Scottish 15-year-olds are among the keenest TV viewers in the developed world, ranked ninth out of 39 countries by the HBSC international report for watching two hours or more a day, says Dr Inchley. Evidence of the impact of sedentary behaviour on health is beginning to emerge.

Dr Inchley adds: "There are three strands to it: time spent sitting is time not spent active; during time spent watching TV, there is a higher intake of snacks; and there is evidence that if you spend a lot of time sitting idle, your body becomes inefficient."

Dr Sue Robertson, a GP and kidney specialist from Dumfries, hit the headlines recently by calling on the UK government to promote the culture of children playing outside and to instruct local authorities to stop selling off outdoor play spaces for development.

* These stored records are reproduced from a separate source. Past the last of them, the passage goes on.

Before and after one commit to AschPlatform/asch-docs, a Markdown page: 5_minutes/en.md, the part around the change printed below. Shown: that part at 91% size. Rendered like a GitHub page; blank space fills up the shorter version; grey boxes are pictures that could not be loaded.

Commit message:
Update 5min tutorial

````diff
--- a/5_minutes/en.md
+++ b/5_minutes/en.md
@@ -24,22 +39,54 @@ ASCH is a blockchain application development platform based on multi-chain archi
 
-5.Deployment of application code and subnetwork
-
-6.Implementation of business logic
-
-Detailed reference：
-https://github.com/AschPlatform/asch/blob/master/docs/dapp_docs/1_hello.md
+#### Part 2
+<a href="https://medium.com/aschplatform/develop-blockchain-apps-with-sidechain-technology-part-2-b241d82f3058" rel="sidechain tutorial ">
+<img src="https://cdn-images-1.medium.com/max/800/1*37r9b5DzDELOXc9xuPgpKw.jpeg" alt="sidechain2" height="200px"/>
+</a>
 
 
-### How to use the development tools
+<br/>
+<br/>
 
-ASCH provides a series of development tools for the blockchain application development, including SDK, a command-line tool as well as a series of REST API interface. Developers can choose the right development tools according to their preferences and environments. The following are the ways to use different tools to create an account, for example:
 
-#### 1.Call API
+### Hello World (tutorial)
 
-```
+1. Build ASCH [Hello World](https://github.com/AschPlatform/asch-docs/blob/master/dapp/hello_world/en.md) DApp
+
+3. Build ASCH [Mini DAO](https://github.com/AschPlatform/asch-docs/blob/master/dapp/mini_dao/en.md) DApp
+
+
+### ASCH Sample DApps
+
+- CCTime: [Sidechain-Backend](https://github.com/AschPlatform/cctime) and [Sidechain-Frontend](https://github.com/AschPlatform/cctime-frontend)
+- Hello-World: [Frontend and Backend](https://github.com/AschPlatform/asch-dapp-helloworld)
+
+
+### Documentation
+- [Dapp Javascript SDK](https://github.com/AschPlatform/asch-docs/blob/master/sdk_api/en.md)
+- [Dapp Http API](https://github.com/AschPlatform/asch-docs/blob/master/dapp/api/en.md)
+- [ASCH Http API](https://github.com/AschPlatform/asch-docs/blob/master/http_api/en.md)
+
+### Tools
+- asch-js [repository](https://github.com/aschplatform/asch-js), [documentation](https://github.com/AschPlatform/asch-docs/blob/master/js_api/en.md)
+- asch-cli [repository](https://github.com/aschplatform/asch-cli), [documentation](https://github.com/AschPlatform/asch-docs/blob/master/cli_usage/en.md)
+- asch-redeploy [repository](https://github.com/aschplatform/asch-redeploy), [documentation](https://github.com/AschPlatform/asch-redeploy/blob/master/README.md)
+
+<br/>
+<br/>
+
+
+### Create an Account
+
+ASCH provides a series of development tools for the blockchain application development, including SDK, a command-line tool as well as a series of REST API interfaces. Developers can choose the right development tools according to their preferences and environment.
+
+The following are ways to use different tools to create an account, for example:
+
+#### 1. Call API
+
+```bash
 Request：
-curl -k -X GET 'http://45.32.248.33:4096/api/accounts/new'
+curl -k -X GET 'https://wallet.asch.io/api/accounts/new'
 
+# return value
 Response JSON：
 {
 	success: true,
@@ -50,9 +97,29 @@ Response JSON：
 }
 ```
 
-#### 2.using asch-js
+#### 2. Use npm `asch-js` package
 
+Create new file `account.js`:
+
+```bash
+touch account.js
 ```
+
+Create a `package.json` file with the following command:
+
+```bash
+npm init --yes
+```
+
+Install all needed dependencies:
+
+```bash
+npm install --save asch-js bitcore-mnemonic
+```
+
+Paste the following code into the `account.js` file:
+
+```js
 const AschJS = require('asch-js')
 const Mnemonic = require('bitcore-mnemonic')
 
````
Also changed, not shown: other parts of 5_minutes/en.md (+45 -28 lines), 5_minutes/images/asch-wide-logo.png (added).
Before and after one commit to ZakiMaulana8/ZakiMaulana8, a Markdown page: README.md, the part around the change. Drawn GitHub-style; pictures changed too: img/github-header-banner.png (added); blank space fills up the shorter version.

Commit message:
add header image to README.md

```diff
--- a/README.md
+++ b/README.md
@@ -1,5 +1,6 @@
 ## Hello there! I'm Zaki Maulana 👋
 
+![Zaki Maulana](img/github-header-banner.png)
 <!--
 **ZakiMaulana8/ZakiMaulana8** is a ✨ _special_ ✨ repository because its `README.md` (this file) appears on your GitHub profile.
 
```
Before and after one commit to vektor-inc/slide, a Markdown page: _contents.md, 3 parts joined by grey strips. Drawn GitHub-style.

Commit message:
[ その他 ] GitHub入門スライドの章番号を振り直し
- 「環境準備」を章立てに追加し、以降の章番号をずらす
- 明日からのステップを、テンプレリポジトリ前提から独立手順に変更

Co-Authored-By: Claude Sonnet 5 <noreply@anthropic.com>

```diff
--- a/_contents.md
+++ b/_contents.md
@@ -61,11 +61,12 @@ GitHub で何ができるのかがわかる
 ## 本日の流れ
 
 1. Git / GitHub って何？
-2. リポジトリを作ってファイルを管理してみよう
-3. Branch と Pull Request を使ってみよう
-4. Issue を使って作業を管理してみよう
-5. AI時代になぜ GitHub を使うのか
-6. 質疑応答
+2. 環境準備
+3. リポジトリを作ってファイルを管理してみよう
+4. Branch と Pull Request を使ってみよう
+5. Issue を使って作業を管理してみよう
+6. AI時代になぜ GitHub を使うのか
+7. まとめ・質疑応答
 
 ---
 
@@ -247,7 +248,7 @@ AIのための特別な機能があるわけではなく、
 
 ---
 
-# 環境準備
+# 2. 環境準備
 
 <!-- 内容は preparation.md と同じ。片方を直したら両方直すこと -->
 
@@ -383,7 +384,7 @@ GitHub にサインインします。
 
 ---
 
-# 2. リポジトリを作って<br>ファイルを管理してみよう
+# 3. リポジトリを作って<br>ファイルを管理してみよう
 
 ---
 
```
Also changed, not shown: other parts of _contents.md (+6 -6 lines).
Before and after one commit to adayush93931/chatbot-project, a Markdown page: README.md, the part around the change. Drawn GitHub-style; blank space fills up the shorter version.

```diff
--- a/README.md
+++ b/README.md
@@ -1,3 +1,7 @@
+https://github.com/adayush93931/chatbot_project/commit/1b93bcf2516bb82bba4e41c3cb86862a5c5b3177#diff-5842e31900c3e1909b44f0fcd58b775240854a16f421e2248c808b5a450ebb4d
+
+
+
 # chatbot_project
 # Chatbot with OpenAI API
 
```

Free play stimulates the imagination and requires no sports ability, skills or equipment, she says.

"We should not be selling off parks for development even if the developers are going to build sports facilities, because then the poorest in the population will miss out, and they may be most in need," Dr Robertson says.

Like Dr Stewart, she emphasises the vital role of PE. But schools need to examine the content of lessons to ensure they contain enough exercise - and double periods should be the norm to allow time for an activity after changing, Dr Robertson argues.

She adds: "There should be facility at schools, both primary and secondary, to allow exercise at lunchtimes and balls should be encouraged - not banned."

US president Barack Obama's adviser on child nutrition, Janey Thornton, has argued in TESS that Scotland should keep pupils in school for lunch to improve health (TESS, 5 April); Dr Stewart agrees and calls for the Scottish government to make school meals compulsory.

But Dr Inchley feels there are benefits to leaving school at lunchtime, not least the exercise that pupils get as they leave the school grounds. She calls on the Scottish government to take more action to make it easier for them to make healthy choices.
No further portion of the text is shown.